**Problem description**:
Print the full listing below exactly, keeping every character as it stands.
== Segment start ==
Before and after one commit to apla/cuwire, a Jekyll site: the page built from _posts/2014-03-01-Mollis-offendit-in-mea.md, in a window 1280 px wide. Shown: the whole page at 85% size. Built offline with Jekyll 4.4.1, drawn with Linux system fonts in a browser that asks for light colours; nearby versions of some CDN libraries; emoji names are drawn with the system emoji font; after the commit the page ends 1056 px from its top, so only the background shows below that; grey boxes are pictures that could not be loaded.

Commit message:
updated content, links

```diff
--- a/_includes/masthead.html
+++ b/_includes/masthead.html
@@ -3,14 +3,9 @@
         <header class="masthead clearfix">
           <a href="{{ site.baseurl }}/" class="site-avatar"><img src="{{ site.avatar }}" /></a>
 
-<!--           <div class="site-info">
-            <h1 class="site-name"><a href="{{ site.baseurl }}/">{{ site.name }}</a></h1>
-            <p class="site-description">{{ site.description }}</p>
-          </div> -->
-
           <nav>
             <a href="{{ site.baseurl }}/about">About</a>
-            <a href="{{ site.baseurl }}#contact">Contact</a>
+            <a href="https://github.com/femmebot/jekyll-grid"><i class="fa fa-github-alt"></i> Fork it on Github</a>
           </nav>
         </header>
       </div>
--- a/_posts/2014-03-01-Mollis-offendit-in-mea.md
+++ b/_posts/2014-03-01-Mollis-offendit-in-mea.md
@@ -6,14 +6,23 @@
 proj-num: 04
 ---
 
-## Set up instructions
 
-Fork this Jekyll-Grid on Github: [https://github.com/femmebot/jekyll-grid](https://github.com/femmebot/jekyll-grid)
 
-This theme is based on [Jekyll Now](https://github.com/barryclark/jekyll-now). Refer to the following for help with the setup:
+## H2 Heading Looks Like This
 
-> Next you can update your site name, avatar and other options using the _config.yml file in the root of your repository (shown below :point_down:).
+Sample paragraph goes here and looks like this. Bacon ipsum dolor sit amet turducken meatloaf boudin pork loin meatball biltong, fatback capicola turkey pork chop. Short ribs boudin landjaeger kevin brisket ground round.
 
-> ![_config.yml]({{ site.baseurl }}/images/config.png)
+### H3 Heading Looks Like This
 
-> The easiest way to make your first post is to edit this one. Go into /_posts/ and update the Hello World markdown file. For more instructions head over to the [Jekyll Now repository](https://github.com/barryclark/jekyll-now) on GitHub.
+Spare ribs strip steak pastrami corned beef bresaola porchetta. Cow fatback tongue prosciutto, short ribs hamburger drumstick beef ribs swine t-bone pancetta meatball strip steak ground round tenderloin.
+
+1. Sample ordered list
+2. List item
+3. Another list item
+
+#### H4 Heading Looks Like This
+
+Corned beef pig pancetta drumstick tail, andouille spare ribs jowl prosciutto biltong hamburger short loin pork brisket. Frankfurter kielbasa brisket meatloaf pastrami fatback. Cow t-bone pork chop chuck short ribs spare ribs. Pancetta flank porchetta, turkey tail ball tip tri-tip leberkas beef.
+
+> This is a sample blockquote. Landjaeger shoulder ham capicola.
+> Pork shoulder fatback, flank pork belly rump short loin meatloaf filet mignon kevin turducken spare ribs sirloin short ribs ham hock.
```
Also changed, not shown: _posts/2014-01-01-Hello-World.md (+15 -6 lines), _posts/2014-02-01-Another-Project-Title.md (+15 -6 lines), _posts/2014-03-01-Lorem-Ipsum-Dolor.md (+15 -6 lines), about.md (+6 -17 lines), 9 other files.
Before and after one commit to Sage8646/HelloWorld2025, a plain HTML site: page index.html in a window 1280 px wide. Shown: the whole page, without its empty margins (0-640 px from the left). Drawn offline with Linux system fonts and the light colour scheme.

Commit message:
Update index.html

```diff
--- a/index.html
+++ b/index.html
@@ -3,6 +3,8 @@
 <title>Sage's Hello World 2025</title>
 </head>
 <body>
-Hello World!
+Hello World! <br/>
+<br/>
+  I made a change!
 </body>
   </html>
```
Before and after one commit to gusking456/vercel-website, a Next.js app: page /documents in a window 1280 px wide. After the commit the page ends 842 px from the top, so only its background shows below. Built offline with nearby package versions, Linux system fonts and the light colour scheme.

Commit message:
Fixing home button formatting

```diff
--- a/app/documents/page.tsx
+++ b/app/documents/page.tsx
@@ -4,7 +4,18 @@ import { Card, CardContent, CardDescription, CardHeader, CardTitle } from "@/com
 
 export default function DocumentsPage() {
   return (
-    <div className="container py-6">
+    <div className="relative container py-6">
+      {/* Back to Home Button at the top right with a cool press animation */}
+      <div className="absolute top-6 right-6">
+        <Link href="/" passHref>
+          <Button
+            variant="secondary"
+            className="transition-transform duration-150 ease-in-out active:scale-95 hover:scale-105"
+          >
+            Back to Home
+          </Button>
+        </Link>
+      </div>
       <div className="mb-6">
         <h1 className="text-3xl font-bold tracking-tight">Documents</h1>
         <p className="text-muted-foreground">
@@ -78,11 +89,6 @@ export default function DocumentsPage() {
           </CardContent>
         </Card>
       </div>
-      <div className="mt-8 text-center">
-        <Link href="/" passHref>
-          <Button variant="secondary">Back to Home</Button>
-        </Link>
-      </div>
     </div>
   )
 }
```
== Segment end ==
**Result**:
Before and after one commit to apla/cuwire, a Jekyll site: the page built from _posts/2014-03-01-Mollis-offendit-in-mea.md, in a window 1280 px wide. Shown: the whole page at 85% size. Built offline with Jekyll 4.4.1, drawn with Linux system fonts in a browser that asks for light colours; nearby versions of some CDN libraries; emoji names are drawn with the system emoji font; after the commit the page ends 1056 px from its top, so only the background shows below that; grey boxes are pictures that could not be loaded.

Commit message:
updated content, links

```diff
--- a/_includes/masthead.html
+++ b/_includes/masthead.html
@@ -3,14 +3,9 @@
         <header class="masthead clearfix">
           <a href="{{ site.baseurl }}/" class="site-avatar"><img src="{{ site.avatar }}" /></a>
 
-<!--           <div class="site-info">
-            <h1 class="site-name"><a href="{{ site.baseurl }}/">{{ site.name }}</a></h1>
-            <p class="site-description">{{ site.description }}</p>
-          </div> -->
-
           <nav>
             <a href="{{ site.baseurl }}/about">About</a>
-            <a href="{{ site.baseurl }}#contact">Contact</a>
+            <a href="https://github.com/femmebot/jekyll-grid"><i class="fa fa-github-alt"></i> Fork it on Github</a>
           </nav>
         </header>
       </div>
--- a/_posts/2014-03-01-Mollis-offendit-in-mea.md
+++ b/_posts/2014-03-01-Mollis-offendit-in-mea.md
@@ -6,14 +6,23 @@
 proj-num: 04
 ---
 
-## Set up instructions
 
-Fork this Jekyll-Grid on Github: [https://github.com/femmebot/jekyll-grid](https://github.com/femmebot/jekyll-grid)
 
-This theme is based on [Jekyll Now](https://github.com/barryclark/jekyll-now). Refer to the following for help with the setup:
+## H2 Heading Looks Like This
 
-> Next you can update your site name, avatar and other options using the _config.yml file in the root of your repository (shown below :point_down:).
+Sample paragraph goes here and looks like this. Bacon ipsum dolor sit amet turducken meatloaf boudin pork loin meatball biltong, fatback capicola turkey pork chop. Short ribs boudin landjaeger kevin brisket ground round.
 
-> ![_config.yml]({{ site.baseurl }}/images/config.png)
+### H3 Heading Looks Like This
 
-> The easiest way to make your first post is to edit this one. Go into /_posts/ and update the Hello World markdown file. For more instructions head over to the [Jekyll Now repository](https://github.com/barryclark/jekyll-now) on GitHub.
+Spare ribs strip steak pastrami corned beef bresaola porchetta. Cow fatback tongue prosciutto, short ribs hamburger drumstick beef ribs swine t-bone pancetta meatball strip steak ground round tenderloin.
+
+1. Sample ordered list
+2. List item
+3. Another list item
+
+#### H4 Heading Looks Like This
+
+Corned beef pig pancetta drumstick tail, andouille spare ribs jowl prosciutto biltong hamburger short loin pork brisket. Frankfurter kielbasa brisket meatloaf pastrami fatback. Cow t-bone pork chop chuck short ribs spare ribs. Pancetta flank porchetta, turkey tail ball tip tri-tip leberkas beef.
+
+> This is a sample blockquote. Landjaeger shoulder ham capicola.
+> Pork shoulder fatback, flank pork belly rump short loin meatloaf filet mignon kevin turducken spare ribs sirloin short ribs ham hock.
```
Also changed, not shown: _posts/2014-01-01-Hello-World.md (+15 -6 lines), _posts/2014-02-01-Another-Project-Title.md (+15 -6 lines), _posts/2014-03-01-Lorem-Ipsum-Dolor.md (+15 -6 lines), about.md (+6 -17 lines), 9 other files.
Before and after one commit to Sage8646/HelloWorld2025, a plain HTML site: page index.html in a window 1280 px wide. Shown: the whole page, without its empty margins (0-640 px from the left). Drawn offline with Linux system fonts and the light colour scheme.

Commit message:
Update index.html

```diff
--- a/index.html
+++ b/index.html
@@ -3,6 +3,8 @@
 <title>Sage's Hello World 2025</title>
 </head>
 <body>
-Hello World!
+Hello World! <br/>
+<br/>
+  I made a change!
 </body>
   </html>
```
Before and after one commit to gusking456/vercel-website, a Next.js app: page /documents in a window 1280 px wide. After the commit the page ends 842 px from the top, so only its background shows below. Built offline with nearby package versions, Linux system fonts and the light colour scheme.

Commit message:
Fixing home button formatting

```diff
--- a/app/documents/page.tsx
+++ b/app/documents/page.tsx
@@ -4,7 +4,18 @@ import { Card, CardContent, CardDescription, CardHeader, CardTitle } from "@/com
 
 export default function DocumentsPage() {
   return (
-    <div className="container py-6">
+    <div className="relative container py-6">
+      {/* Back to Home Button at the top right with a cool press animation */}
+      <div className="absolute top-6 right-6">
+        <Link href="/" passHref>
+          <Button
+            variant="secondary"
+            className="transition-transform duration-150 ease-in-out active:scale-95 hover:scale-105"
+          >
+            Back to Home
+          </Button>
+        </Link>
+      </div>
       <div className="mb-6">
         <h1 className="text-3xl font-bold tracking-tight">Documents</h1>
         <p className="text-muted-foreground">
@@ -78,11 +89,6 @@ export default function DocumentsPage() {
           </CardContent>
         </Card>
       </div>
-      <div className="mt-8 text-center">
-        <Link href="/" passHref>
-          <Button variant="secondary">Back to Home</Button>
-        </Link>
-      </div>
     </div>
   )
 }
```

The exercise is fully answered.